3 Question View – Gordon McCleary

This post is the fifth of a new series, highlighting talented people whose work I admire.

I call it ‘3 Question View’ because it’s limited to three questions (Who would cross the Bridge of Death must answer me these questions three) and it’s a rather truncated inter-view, designed to elicit three compelling answers from each artistic mind.

 
Gordon McCleary

3 Question View – Gordon McCleary
Writer, Humorist & Blogger,  

A Yankee’s Southern Exposure

Anna:
The writings on your blog, “
A Yankee’s Southern Exposure“, focuses on the humorous side of the culture clash between North and South (Dunkin Donuts vs. Krispy Kreme, NY Jets vs. NASCAR, Philly Cheesesteak vs. Fried Green Tomatoes). What brought you to the South? What do you love best about your adopted homeland? What do you miss most about the North?

Gordon:
First off, thank you for this unique opportunity to participate in your interview series. I ended up down south while working for a state contractor. Once the contract ended, I had the opportunity to move with the company or stay in Florida and find another job; I stayed. I stayed because I love the pace and the people. The pace is more deliberate and not as tense as it is up North. The people down here (most of them) have good souls and go the extra mile in extending a courteous gesture.

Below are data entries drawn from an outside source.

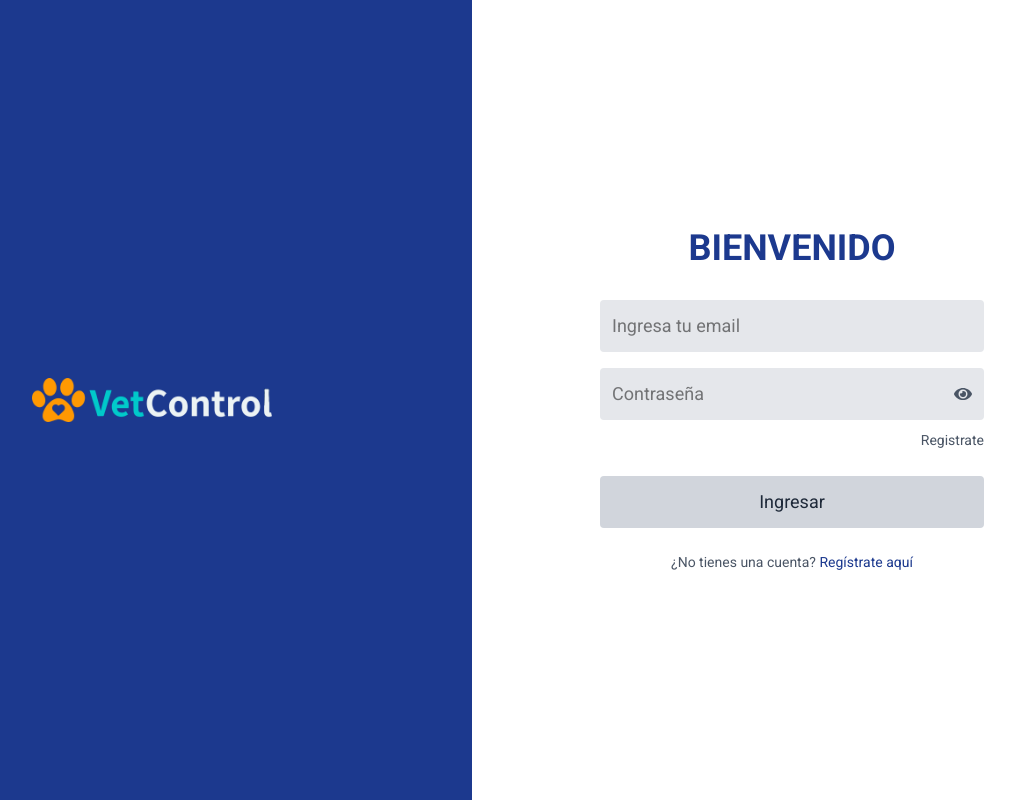
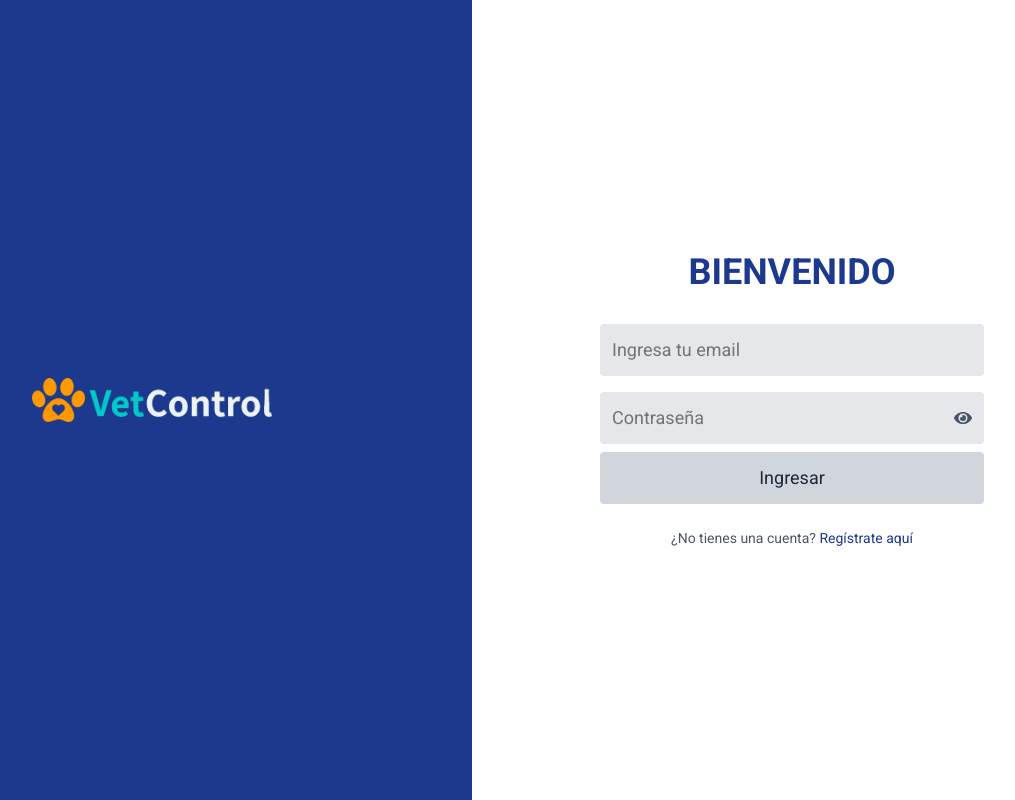
Before and after one commit to GabooMedina/VetControl-Frontend, a React (Vite) app: page /signin in a window 1280 px wide. Shown: the whole page, without its empty margins (168-1183 px from the left). Built offline with nearby package versions, Linux system fonts and the light colour scheme; no server answers.

Commit message:
Se remueve el boton extra para el registro

```diff
--- a/src/auth/SignIn.tsx
+++ b/src/auth/SignIn.tsx
@@ -101,11 +101,7 @@ const SignIn = () => {
                   {showPassword ? <FaEyeSlash size={18} /> : <FaEye size={18} />}
                 </button>
               </div>
-              <div className="text-right mb-6">
-                <button type="button" className="text-sm text-gray-600 hover:text-blue-900">
-                  Registrate
-                </button>
-              </div>
+
               <button
                 type="submit"
                 className="w-full p-3 bg-gray-300 hover:bg-gray-400 rounded text-gray-800 font-medium text-base md:text-lg transition-colors"
```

On the other hand, I do miss the fast-paced environment up North and the daily grind the big city offers. I am conflicted and it does come out at times in my writings.

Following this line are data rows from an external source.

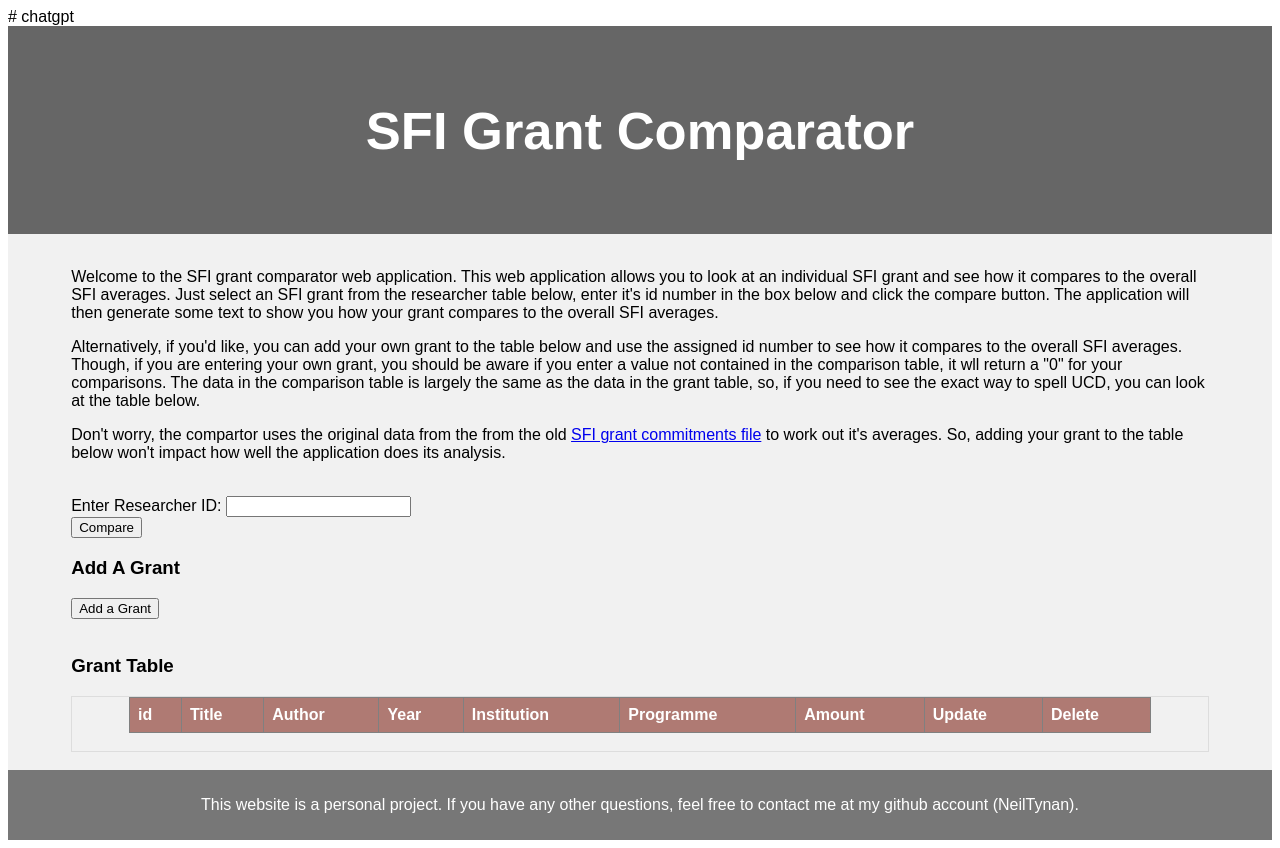
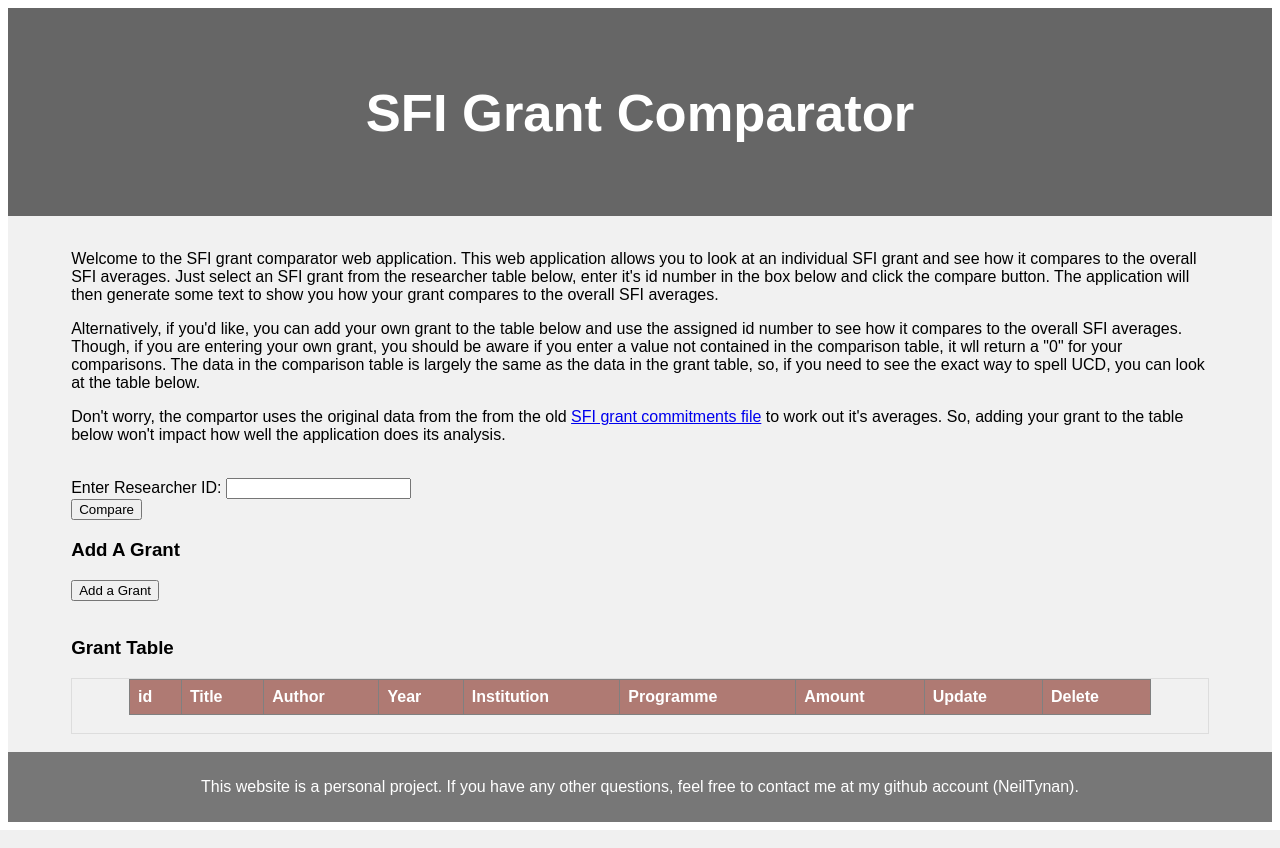
Before and after one commit to NeilTynan/WSAA-project, a Flask app: page / in a window 1280 px wide. Run offline with Flask 2, Linux system fonts and the light colour scheme; data that the repository does not hold is empty.

Commit message:
updated html

```diff
--- a/templates/1table.html
+++ b/templates/1table.html
@@ -1,7 +1,7 @@
 <!DOCTYPE html>
 <html lang="en">
 <head>
-<script src="https://code.jquery.com/jquery-3.6.0.min.js"></script> # chatgpt
+<script src="https://code.jquery.com/jquery-3.6.0.min.js"></script>
 <title>CSS Template</title>
 <meta charset="utf-8">
 <meta name="viewport" content="width=device-width, initial-scale=1">
```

Anna:
Your style of blog post writing is breezy and charming, interspersed with exaggeratedly funny photos, such as this:

 

Your style of witty one-liners is also quite popular on Twitter (57K followers at publication). How do you divide up your time and inspiration between your social media? What are your favorite ways to engage with your followers and readers?

Gordon:

I write it as I think it and see it; I am a very visual person. At times, I will look at many photos of the subject matter and write around the visual experience. Things that strike me as funny and quick, I will post on Twitter. If the tweet has some relevance, sometimes I’ll add a link to my latest blog post.

As far as how long I spend on social media, it depends on my mood. I have days where I am gone, M.I.A…and then I have consecutive days where I will post on the blog/ Facebook/ Twitter. I never go too long without updating something. I like to tweet a funny, off-the-wall comment about my latest blog post and then tweet that with a link; this seems to bring in a lot of traffic. I don’t like a lot of ads when I am reading online, so I made it a point to not put any advertising on my blog. I am in it for the pleasure of sharing and writing.

Anna:
Your experiences down South have led to some bizarrely comic escapades (the disappearing roosters, adventures with food – pigs feet and collard greens). What is the oddest thing that’s happened to you thus far? What would be the title of your dream blog post?

Gordon:

I would say attending the annual “worm grunting festival” in Sopchoppy, Florida is right up there with one of the strangest experiences I have had. I also attended the worm grunting ball at the end of the festivities. They are serious about their worms!

Title of dream blog post? Bless his heart, A hot mess in a cool place” 

Best Tweets from @ASouthernYankee:
* My wife: you wanna watch Glee? Me: you know, I’d love to but I was gonna drink battery acid and play with my poison ivy plant tonight.

* Anybody know exactly what time tomorrow the end is coming? I need to tell my wife that this “honey do” list may not be happening.

* Tweeting from my bunker……my wife is pleading with me to come out….I know a zombie when I hear one !!!

Visit Gordon’s blog, A Yankee’s Southern Exposure
http://yankeeexposure.blogspot.com

Follow Gordon on Twitter: @asouthernyankee